*α*where*α*is called fractal index and is closely related to the order of Hölder continuity of the surface. For a diﬀerentiable surface that is inevitably smooth, this order is equal to one, and hence this diﬀerentiable surface is a 2-dimensional surface with all the features of Euclidean geometry. The fractal index can be numerically computed in many methods. However, the problem becomes worst when the observed surface is only a realization of a random field. We have access to this only realization only on a lattice and not at each arbitrary point of it. In this case, the realized surface is one of the infinitely many possible surfaces generated under the model brought by the random field. Thus, the problem of estimation of the fractal index induced by the model is highly in demand since, for example it is not a wise idea to put the whole of the Copper plates under an atomic force microscopy to determine its smoothness and according to the laboratory restrictions, there is only access to a small piece of this plate’s information on lattice points.
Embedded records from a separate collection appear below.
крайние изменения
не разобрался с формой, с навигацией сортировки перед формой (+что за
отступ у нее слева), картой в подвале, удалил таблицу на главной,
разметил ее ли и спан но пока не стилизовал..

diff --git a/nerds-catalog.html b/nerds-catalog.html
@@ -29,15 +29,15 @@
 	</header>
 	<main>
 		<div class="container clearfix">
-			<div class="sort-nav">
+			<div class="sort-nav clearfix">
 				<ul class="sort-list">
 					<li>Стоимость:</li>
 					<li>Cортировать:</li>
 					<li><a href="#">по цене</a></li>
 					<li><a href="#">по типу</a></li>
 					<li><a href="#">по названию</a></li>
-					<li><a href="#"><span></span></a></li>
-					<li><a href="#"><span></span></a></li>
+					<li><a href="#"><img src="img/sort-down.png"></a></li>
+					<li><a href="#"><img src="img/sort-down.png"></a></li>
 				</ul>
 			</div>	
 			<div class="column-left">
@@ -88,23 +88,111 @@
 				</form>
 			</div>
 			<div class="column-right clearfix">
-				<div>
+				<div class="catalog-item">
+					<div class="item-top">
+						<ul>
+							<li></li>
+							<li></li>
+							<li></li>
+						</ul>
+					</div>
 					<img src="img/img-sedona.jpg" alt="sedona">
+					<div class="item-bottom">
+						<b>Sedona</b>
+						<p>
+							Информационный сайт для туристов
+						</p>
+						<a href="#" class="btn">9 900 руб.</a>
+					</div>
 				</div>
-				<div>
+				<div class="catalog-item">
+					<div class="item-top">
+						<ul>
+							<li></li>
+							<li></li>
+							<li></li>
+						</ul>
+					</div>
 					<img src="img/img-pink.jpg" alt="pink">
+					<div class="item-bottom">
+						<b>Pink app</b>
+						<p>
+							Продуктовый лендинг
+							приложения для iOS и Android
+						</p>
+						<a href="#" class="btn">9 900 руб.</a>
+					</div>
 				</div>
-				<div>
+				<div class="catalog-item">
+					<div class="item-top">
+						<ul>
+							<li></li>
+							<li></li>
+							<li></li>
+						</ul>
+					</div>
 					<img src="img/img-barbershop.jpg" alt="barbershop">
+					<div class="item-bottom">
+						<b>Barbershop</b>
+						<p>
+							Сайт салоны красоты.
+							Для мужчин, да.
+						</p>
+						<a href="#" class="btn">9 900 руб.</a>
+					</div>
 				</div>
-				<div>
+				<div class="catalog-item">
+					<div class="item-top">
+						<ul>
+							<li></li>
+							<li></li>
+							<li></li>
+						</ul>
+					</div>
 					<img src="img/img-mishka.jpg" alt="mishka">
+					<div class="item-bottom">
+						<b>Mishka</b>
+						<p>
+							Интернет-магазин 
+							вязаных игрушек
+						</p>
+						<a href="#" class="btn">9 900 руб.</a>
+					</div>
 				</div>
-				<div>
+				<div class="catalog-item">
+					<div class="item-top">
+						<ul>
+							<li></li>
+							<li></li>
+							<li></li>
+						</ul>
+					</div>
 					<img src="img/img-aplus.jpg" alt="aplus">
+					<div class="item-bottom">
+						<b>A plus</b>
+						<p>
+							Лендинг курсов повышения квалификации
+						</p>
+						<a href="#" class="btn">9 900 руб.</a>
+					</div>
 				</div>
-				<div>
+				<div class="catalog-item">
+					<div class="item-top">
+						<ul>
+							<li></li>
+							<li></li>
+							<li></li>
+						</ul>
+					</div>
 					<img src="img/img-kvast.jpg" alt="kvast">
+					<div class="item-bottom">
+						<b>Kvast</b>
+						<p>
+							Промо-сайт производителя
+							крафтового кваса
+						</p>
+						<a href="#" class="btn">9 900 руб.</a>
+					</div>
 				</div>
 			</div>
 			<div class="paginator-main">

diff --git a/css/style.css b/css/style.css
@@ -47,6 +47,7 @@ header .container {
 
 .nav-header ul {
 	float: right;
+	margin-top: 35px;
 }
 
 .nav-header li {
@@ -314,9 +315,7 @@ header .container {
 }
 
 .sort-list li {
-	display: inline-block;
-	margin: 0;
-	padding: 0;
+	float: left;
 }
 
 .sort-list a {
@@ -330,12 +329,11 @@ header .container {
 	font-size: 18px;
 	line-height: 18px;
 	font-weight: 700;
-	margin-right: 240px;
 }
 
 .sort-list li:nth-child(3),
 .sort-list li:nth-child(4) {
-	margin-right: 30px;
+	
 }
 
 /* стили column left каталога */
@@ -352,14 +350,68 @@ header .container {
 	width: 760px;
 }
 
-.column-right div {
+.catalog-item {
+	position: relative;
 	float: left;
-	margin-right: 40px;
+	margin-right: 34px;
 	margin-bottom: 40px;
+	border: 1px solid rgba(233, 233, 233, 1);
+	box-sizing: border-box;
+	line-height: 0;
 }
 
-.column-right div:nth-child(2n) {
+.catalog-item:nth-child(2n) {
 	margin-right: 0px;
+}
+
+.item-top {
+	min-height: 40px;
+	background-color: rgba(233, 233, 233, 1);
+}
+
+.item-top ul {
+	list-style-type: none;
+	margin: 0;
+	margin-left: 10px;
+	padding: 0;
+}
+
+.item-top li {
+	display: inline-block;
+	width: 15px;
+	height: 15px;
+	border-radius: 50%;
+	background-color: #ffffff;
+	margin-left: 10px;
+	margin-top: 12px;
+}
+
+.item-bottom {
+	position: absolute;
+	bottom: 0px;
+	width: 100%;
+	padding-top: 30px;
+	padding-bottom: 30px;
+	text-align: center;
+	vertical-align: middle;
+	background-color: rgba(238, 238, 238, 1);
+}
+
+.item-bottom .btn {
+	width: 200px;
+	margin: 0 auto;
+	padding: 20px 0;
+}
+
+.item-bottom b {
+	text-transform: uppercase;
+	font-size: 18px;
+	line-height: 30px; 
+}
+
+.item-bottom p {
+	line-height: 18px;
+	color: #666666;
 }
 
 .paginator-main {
The class of index-*β*Gaussian fields includes almost all the Gaussian fields with this type of realization. This article tries to modify the level crossing approach in one-dimensional fractal objects to*N*-dimensional and practically employs the results for*N*= 2, which is the case of observing surfaces as the model’s realizations. The level crossing method simply counts the number of times a one-dimensional function crosses a threshold. The big number of level crossings is due to the roughness of the function, and there is a hope to find a relationship between the level crossing characteristic and the fractal index. These relationships are kind of scaling laws. Thanks to the Euler characteristic, the concept of level crossing was extended for higher dimensions. Fortunately, a log-log scaling law is obtained for the mean of the Euler characteristics and the bandwidth used to smooth the observed surface using a kernel function. The estimator of the fractal index is based on this scaling law. It is shown that under a suﬃcient condition, the estimator achieves consistency, which guarantees to tend the estimator to the real unknown value of the fractal index as the number of nodes on the observed lattice increases without any increase in the area of the sampling domain. Although this method is applied to surfaces where usually expected as the data with large sizes, the results show that the estimator’s computational cost is low compared to many other methods. The reader can also see the application of the estimator on a real CNC polished Copper surface.